A year before that, travelers complained that the airport's four terminals are not connected. They also expressed dismay over a scandal in which airport personnel allegedly planted bullets inside luggage to extort money from passengers. The scam apparently ended when Duterte, who took office in June 2016, threatened to make perpetrators eat the bullets if caught. Some travelers also complained about a lack of resting spaces and retail and food shops, where they can wait for flights.
In Skytrax's Top 100 airport ranking for 2017, the Philippines was the only major Southeast Asian economy that did not appear in the list.
"The airport is congested and is providing a service to passengers which is generally below the standards of other hubs in the region," said Brendan Sobie, an analyst at the Centre for Aviation, a think tank in Sydney. "There are opportunities to significantly improve the service, particularly for transit passengers."
The congestion has also hampered growth of domestic airlines, which want to expand flights out of the capital but are unable to do so because of limited capacity.
Philippine Airlines, which recently received a service-rating upgrade from Skytrax, a travel-review website, said a modern airport is crucial in achieving its goal of becoming a five-star airline by 2020, company President Jaime Bautista told reporters last month.
However, Duterte's government has yet to firm up a clear airport policy, and the latest proposals could revive debates over what to do with the Manila airport: expand it, build a new one, develop Clark or undertake all those options.
Amid private companies' proposals to take over the airport, the government last year shelved a $1.5 billion program to modernize NAIA, but it pursued a plan to expand Clark, which was also considered as a replacement for NAIA. Last year, Transportation Secretary Arthur Tugade, who previously headed the Clark Development Corp., moved his office to the former military base, boosting hopes for the promotion of Clark as an alternative gateway.

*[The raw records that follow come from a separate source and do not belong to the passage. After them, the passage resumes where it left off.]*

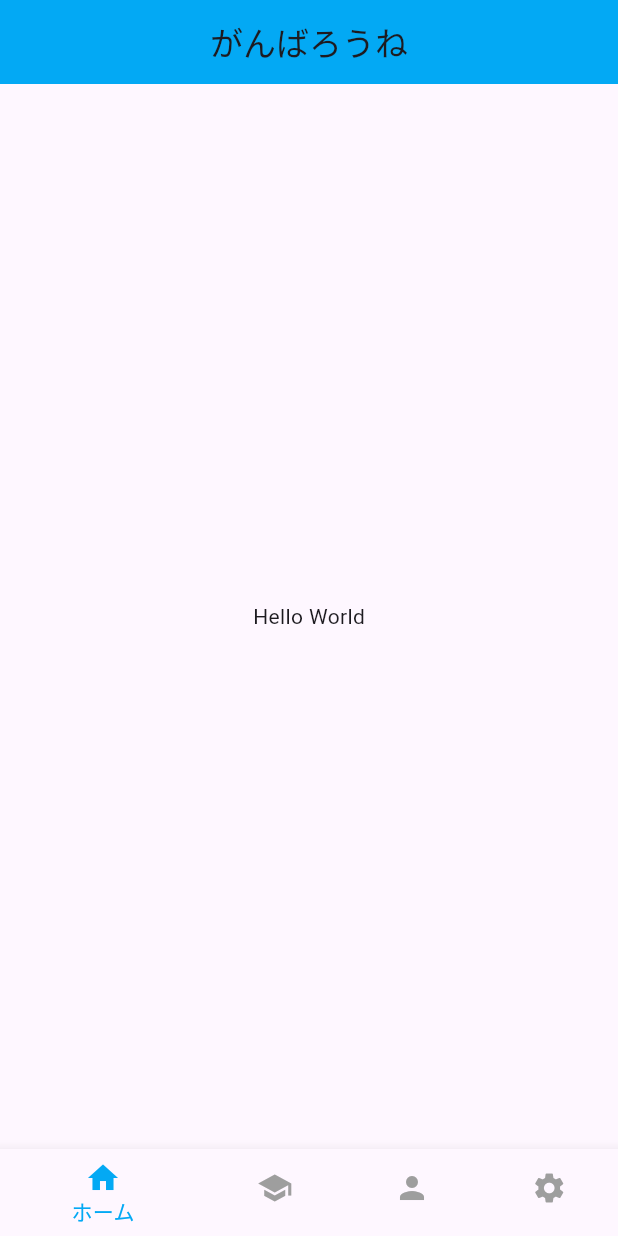
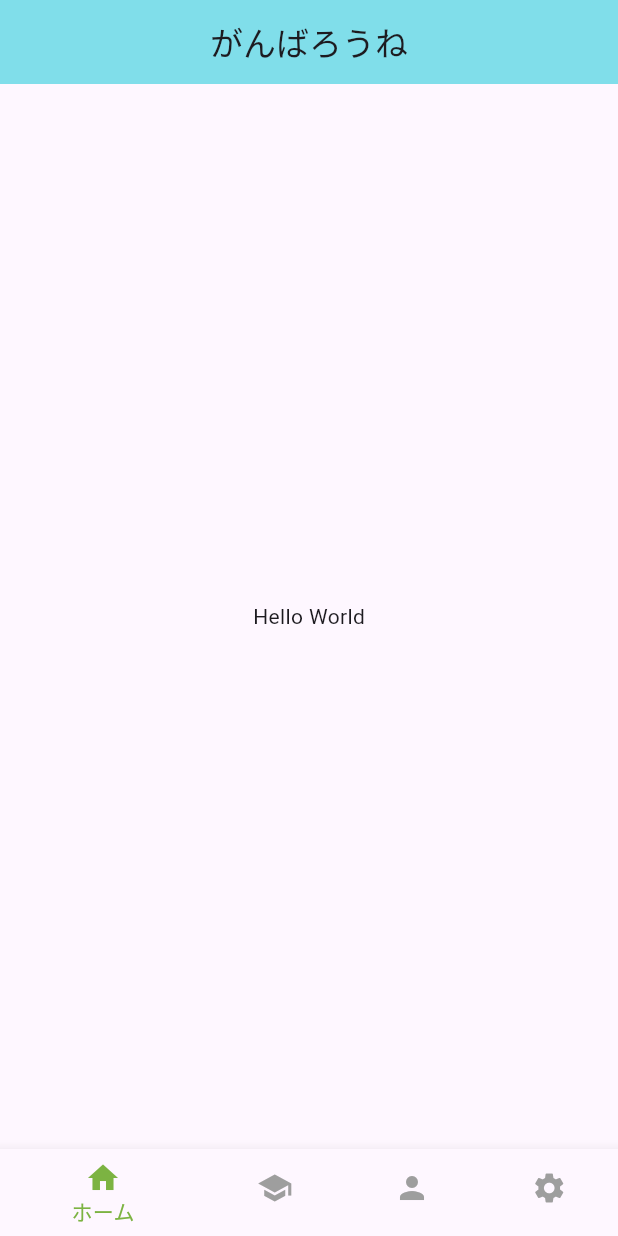
Before and after one commit to Ryosan846538/Ganbaroune, a Flutter app: the screen it shows after launch, on a phone screen of 412 x 824 dp. Run offline on Flutter 3.47's test engine with Material 3 defaults, Android fonts, the phone set to English and light mode, and no system bars.

Commit message:
Change color

```diff
--- a/lib/main.dart
+++ b/lib/main.dart
@@ -26,7 +26,7 @@ class MyAppState extends State<MyApp> {
     return MaterialApp(
       home: Scaffold(
         appBar: AppBar(
-          backgroundColor: Colors.lightBlue,
+          backgroundColor: Colors.cyan.shade200,
           title: const Text('がんばろうね'),
           centerTitle: true,
         ),
--- a/lib/screen/menu.dart
+++ b/lib/screen/menu.dart
@@ -12,7 +12,7 @@ class Menu extends StatelessWidget {
     return BottomNavigationBar(
       currentIndex: currentIndex,
       onTap: onTap,
-      selectedItemColor: Colors.lightBlue,
+      selectedItemColor: Colors.lightGreen.shade600,
       unselectedItemColor: Colors.grey,
       items: const [
         BottomNavigationBarItem(
```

Tugade said he would evaluate all proposals. "The more the merrier," he told reporters recently. "Because at the end of the day, I want the option, the freedom of choice on where to rise, what airline to ride, and what fare to pay for the riding public."
The International Air Transport Association has repeatedly said the Philippines needs to improve its main airport. However, IATA Director General Alexandre de Juniac has warned that Clark is too far from the capital to become the country's main hub. De Juniac, who said that even a high-speed railway would not make Clark viable, urged the Philippine government to build a supplementary airport that is within 50km of Manila.
"When you look at the [Manila] airport, you don't have to be a genius to [see] that it's impossible to go very above the current [capacity]," he said during a visit to Manila in October.
Duterte has yet to speak publicly about how to deal with NAIA congestion, but at least one group has attempted to make the president aware of its profile. During a trip to New Delhi in January, Duterte was briefed about the Indira Gandhi International Airport as being developed and run by GMR, Megawide's partner.
LT Group founder Lucio Tan and JG Summit President Lance Gokongwei were recently at the Malacanang presidential palace, where Duterte thanked them for ferrying overseas Filipino workers from Kuwait for free. It was not known if the president was briefed on their proposals.
The companies are hoping the government will decide fast on its plans for NAIA, because the Philippines is not the only country in the region planning a major airport upgrade. Across Southeast Asia, airport expansion plans are underway.
Singapore's Changi is planning to add a fifth terminal to its airport, which routinely is named the world's best, while Cambodia is also planning to build one of the largest in the world.
"The [Philippine] government should proceed as quickly as possible with upgrading the existing airport and deciding on a new airport," said Sobie, the analyst. "So many years have been wasted, making the issue more pressing."